BRIEF: Look through the listing below and report the lines that have the word "processing" in them.

....

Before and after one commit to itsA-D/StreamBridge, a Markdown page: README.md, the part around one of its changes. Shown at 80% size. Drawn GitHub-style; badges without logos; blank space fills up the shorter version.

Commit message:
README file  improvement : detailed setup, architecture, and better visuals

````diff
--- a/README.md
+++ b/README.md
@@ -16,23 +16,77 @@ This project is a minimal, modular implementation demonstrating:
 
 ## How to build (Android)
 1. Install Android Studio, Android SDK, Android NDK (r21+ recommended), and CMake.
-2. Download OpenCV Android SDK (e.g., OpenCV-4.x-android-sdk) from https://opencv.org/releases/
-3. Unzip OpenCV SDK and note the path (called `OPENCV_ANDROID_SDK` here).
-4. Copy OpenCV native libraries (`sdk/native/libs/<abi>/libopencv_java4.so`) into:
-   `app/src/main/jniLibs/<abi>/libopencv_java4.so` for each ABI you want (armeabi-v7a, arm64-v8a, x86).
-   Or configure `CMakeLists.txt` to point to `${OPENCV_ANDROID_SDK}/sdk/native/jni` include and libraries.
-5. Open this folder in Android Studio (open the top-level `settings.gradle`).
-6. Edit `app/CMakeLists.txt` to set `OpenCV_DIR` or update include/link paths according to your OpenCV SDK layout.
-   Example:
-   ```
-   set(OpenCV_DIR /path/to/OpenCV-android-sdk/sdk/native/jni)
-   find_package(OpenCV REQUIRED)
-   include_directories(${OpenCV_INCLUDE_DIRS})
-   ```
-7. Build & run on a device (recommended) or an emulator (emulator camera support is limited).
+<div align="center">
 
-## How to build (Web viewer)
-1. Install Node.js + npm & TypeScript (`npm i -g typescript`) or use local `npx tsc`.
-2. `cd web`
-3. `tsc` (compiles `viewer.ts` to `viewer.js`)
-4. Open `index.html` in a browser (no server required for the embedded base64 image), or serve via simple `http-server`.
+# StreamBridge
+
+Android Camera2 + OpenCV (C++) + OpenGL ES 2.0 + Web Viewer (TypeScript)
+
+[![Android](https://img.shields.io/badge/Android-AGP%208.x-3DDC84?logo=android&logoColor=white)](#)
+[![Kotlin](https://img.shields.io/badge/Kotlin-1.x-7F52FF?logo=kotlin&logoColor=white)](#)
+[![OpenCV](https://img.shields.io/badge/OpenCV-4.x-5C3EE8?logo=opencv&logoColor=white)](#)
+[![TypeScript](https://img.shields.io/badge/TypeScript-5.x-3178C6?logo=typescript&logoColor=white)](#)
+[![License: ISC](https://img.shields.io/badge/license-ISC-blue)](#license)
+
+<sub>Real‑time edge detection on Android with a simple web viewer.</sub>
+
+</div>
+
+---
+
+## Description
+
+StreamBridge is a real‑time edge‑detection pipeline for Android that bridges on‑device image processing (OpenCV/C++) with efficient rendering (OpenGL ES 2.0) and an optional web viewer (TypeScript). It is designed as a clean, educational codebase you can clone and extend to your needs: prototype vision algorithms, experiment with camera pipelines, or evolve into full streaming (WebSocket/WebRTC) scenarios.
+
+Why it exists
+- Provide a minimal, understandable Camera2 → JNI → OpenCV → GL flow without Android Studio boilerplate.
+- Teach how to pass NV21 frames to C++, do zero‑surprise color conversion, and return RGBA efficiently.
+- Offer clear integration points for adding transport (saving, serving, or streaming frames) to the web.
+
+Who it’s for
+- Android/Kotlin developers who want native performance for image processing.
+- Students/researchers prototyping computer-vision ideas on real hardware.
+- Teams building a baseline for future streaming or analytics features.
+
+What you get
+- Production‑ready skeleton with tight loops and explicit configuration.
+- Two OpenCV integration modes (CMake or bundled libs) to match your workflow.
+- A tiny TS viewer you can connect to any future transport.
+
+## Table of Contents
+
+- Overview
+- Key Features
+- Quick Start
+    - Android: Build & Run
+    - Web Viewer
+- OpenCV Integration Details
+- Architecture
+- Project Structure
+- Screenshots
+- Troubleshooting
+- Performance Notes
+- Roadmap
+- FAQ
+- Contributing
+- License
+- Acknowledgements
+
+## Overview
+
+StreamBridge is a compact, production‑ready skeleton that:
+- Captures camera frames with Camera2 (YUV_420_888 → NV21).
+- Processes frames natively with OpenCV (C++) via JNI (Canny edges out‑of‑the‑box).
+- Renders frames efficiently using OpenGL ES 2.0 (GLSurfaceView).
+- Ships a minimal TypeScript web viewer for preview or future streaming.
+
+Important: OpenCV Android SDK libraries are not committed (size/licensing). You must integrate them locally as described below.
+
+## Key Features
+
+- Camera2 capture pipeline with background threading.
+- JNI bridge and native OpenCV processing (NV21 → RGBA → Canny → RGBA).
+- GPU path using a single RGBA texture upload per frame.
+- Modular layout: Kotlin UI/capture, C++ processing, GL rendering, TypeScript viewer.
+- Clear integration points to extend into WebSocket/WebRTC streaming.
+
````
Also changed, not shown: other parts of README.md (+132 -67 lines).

....

SOLVED EXERCISE:
+StreamBridge is a real‑time edge‑detection pipeline for Android that bridges on‑device image processing (OpenCV/C++) with efficient rendering (OpenGL ES 2.0) and an optional web viewer (TypeScript). It is designed as a clean, educational codebase you can clone and extend to your needs: prototype vision algorithms, experiment with camera pipelines, or evolve into full streaming (WebSocket/WebRTC) scenarios.
+- Android/Kotlin developers who want native performance for image processing.
+- JNI bridge and native OpenCV processing (NV21 → RGBA → Canny → RGBA).
+- Modular layout: Kotlin UI/capture, C++ processing, GL rendering, TypeScript viewer.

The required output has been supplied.